No in the sense that Jesus was not acting, and indeed is recorded as expressing no intention, to fulfill all of the biblical claims all the time. So Jesus never claimed or acted as though he was the entirety of God / that he and God the father were identical—he always pointed objectors back to God the father, via himself and the Scriptures (noting that he was “the way, the truth, and the life” and yet he had not come “to abolish the Scriptures but to fulfill them” and that his authority had been “given” him by God the Father).
In this way we could say that Jesus presented himself as the “ultimate interpreter” of Scripture by offering himself as its true hermeneutical key, so that those who believe in Jesus have the possibility to understand the Bible’s claims (to ultimate truth and ultimate reality: to presenting the “really real”) correctly.
Yet while the full truth value of the Bible’s ultimate claims must await a future moment (or must rely on testimony to past events, such Jesus’ acts of power in first century Palestine) there is the possibility and indeed, the necessity, that partial truth values are realized in and through human lives now: individually and corporately. Thus the importance of experience and above all, being a “competent reader” of oneself, is relevant to this discussion.2
My next post builds on this working definition to examine how / whether the Bible is (or is claiming / offering) ultimate truth, and how ultimate truth claims and human truth claims integrate (or not).
- This of course raises the issue that a simple but effective strategy for obscuring a false claim is to prescribe just such a delay. As a result all and any claim to faith in such claims necessarily takes the form of a wager. ↩
- However, the fact that such truth claims support belief rather than knowledge (or better, an interplay of knowledge and belief) in no way falsifies such claims. Indeed belief, grounded in relevant knowledge derived from sufficient and appropriate evidence, is the only appropriate mode of responding to an ultimate truth claim a) whose personal implications require at least partial realization in the lives of those that engage with it and yet b) that awaits future verification of its full ultimacy.

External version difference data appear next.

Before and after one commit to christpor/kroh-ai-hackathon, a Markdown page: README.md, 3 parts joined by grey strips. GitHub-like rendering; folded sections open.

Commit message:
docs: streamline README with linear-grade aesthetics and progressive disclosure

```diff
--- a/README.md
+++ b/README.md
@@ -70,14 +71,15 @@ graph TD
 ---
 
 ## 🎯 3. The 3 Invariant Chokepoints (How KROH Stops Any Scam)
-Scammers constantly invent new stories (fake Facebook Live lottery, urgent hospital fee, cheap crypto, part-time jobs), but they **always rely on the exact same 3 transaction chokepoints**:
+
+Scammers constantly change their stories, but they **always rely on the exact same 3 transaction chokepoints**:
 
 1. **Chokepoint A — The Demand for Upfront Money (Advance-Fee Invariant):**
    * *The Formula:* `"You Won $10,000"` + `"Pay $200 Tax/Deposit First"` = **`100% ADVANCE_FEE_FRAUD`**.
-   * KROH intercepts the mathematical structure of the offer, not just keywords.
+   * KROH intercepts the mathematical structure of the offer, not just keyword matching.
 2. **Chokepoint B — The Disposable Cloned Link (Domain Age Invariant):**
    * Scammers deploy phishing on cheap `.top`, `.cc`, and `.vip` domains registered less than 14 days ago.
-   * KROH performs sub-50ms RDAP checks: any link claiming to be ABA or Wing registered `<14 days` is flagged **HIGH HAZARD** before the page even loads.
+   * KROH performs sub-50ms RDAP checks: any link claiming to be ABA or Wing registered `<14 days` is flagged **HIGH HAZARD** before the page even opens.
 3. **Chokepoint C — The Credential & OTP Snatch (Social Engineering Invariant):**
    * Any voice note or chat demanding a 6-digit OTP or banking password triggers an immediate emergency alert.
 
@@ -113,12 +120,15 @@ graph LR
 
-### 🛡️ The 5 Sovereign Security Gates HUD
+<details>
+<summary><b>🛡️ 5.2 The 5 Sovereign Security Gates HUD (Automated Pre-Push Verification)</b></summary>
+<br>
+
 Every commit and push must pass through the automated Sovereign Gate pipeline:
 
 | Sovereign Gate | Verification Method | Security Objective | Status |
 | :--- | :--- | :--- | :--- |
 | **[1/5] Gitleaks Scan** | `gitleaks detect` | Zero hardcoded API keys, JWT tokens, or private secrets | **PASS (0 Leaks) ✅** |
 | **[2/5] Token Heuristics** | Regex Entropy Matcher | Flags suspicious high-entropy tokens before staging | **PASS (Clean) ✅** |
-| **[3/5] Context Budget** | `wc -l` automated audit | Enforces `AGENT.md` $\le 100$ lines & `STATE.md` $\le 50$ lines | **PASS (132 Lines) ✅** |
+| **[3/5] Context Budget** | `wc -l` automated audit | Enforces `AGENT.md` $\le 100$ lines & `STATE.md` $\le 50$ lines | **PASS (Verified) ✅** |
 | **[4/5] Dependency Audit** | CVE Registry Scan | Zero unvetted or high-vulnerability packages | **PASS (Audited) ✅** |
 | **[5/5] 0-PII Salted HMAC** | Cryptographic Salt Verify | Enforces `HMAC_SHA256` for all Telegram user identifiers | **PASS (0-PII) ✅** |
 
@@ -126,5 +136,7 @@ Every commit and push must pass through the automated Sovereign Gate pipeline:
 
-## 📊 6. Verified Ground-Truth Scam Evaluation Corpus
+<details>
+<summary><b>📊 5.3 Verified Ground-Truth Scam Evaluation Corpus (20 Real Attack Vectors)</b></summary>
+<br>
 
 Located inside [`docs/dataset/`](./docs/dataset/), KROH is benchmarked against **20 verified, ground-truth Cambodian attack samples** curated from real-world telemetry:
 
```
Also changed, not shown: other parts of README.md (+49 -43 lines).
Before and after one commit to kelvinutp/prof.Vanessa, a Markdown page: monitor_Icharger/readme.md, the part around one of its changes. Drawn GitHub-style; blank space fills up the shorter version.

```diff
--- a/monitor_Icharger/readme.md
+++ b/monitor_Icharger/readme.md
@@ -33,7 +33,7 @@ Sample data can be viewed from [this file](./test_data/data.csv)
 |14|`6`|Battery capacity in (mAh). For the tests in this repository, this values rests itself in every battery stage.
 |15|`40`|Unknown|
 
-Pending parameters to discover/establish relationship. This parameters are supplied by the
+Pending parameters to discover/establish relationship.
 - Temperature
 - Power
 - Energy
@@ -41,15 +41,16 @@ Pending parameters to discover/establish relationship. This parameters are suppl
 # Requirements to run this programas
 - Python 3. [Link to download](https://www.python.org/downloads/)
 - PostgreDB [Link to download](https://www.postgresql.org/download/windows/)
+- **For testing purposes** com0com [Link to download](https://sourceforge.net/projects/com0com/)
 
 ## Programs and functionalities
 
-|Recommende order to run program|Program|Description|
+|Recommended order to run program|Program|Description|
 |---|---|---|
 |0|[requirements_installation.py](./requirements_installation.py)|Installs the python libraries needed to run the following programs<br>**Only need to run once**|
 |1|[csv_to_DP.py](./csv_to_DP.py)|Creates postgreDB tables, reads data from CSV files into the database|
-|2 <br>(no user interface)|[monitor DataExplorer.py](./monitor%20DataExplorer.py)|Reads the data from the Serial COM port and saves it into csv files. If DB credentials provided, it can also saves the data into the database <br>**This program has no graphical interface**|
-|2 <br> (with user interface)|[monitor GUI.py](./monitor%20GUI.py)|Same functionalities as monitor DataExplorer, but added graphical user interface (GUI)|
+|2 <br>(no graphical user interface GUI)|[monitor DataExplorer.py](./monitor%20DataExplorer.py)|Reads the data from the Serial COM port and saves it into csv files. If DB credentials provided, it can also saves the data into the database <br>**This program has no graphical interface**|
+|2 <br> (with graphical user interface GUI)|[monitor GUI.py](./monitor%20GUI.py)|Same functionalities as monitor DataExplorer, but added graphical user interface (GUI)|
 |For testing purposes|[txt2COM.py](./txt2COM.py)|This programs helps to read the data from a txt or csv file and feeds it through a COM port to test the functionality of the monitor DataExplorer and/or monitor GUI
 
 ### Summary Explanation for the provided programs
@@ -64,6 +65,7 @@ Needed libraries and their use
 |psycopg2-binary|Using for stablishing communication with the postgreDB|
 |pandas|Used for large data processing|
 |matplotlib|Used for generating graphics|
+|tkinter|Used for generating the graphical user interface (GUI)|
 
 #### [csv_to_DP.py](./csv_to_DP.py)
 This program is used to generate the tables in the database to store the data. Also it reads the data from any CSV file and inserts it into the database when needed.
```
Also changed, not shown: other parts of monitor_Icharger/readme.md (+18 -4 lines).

This confirms (and specifies) the nature of belief and disbelief in such claims as amounting to a wager that requires faith in both claims and claimant (or faith against them): faith and belief are thus unavoidable regardless of the position taken. ↩